The statute ORS 342.143 controls how licenses for Oregon educators and administrators are issued. The statute contains a list of crimes that prohibit a convicted person from being issued a teacher or administrator license. These are sometimes called the “forever crimes” for school districts and can also affect selections for volunteer and committee work.
House Bill 2942 would remove some crimes, almost all of them related to illegal drugs, from that list. Removing those crimes would mean that, after completing all necessary study and credentialing, a person with one of these convictions would be eligible to receive a license and work as a licensed educator or administrator.
Equity for students and employees is a driving force behind the bill.
Rep. Janelle Bynum, D-Clackamas, sponsored the bill. She told OSBA it would allow students to learn from adults who have overcome past mistakes and start conversations about whether districts should consider hiring people with prior convictions.
“The current system creates a lifelong penalty for past mistakes and compounds existing disparities within our communities,” she said. “Right now, people who have these lived experiences are prohibited from being employed, despite their talent, qualifications and valuable perspectives.”
School board members have voiced support.
The goal “is to create a path for folks who could benefit a certain group of youth to be able to work in our schools,” Helen Ying told the Judiciary Committee. Ying is an officer for the Oregon School Board Members of Color Caucus and Multnomah Education Service District board member. She said it would allow districts to hire people with nonviolent records.
Corvallis School Board Chair Sami Al-AbdRabbuh, an OSBA Board member and president of the caucus, told OSBA that the bill prioritized safety for students while addressing years of systemic inequity against people of color caused by the “war on drugs.”
“This bill supports people who were convicted with nonviolent criminal offenses and served their time,” Al-AbdRabbuh said. “They deserve the chance to serve their community.”
There was testimony against the bill as well.

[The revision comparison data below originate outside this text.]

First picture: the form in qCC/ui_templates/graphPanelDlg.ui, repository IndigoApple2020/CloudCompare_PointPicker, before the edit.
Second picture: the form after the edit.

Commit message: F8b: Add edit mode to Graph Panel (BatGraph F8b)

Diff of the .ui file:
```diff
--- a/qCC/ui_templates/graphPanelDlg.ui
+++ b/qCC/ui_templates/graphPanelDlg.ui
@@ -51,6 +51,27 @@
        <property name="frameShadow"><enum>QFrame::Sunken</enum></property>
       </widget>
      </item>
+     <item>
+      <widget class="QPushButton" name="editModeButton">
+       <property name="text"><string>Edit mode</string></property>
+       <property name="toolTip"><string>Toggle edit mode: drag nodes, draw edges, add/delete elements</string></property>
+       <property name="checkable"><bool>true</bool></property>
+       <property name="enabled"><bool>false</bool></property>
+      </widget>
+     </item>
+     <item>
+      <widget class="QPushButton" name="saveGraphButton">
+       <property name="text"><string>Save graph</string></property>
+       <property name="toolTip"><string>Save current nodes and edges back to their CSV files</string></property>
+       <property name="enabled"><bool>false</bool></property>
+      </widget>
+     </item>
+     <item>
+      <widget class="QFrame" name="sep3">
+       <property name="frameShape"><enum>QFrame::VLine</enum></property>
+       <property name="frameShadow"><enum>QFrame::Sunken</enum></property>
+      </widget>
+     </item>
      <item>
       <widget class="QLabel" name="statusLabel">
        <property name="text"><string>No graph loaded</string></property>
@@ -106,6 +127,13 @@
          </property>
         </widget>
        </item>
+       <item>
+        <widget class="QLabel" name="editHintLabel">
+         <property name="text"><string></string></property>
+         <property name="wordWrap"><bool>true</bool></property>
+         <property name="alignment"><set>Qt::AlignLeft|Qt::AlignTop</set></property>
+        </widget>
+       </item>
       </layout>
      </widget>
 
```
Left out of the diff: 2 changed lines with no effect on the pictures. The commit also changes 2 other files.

“Finding great teachers is a national challenge,” Medford School District Assistant Superintendent Debbie Simons wrote to the committee. “Addressing the very real issues of poverty and inequity in our state and nation is a very real challenge. This bill does not serve or address either of those issues.”
The listed crimes were at one time considered terrible, and anyone who committed them was seen as absolutely dangerous to society. A career in schools was unthinkable.
That is no longer the case.
Both in Oregon and nationally, societal understanding of drug use and drug abuse disorders is changing rapidly. With the passage of ballot measures in 2014 and 2020, Oregon is the leader among states in drug-decriminalization policy. The push for drug decriminalization is a recognition that the criminal justice system has removed a disproportionate number of people of color from the school community.
HB 2942 is not alone in asking questions about the schools we want to have. Senate Bill 736 would create a task force on restorative justice. HB 2001 would prioritize diverse teachers in reductions in workforce processes. SB 683 would require instruction in schools on Oregon’s documented racist history.
These bills and others push hard questions. What do we owe each other? What should we do with systems that have hurt people of color? And if there is any merit in Oregonian goals of equity, justice or people “flying on their own wings,” is it important to consider how to change systems that punish individuals for the worst day of their lives, especially when the punished are so often people of color?
“These are people who have shown resilience,” said Parkrose School Board Chair Sonja Mckenzie, OSBA vice president. “These people have gone to school. They have a story. They’re going to have something to share with kids. What better role model for kids than someone who overcame adversity?”
- Richard Donovan
Legislative Services specialist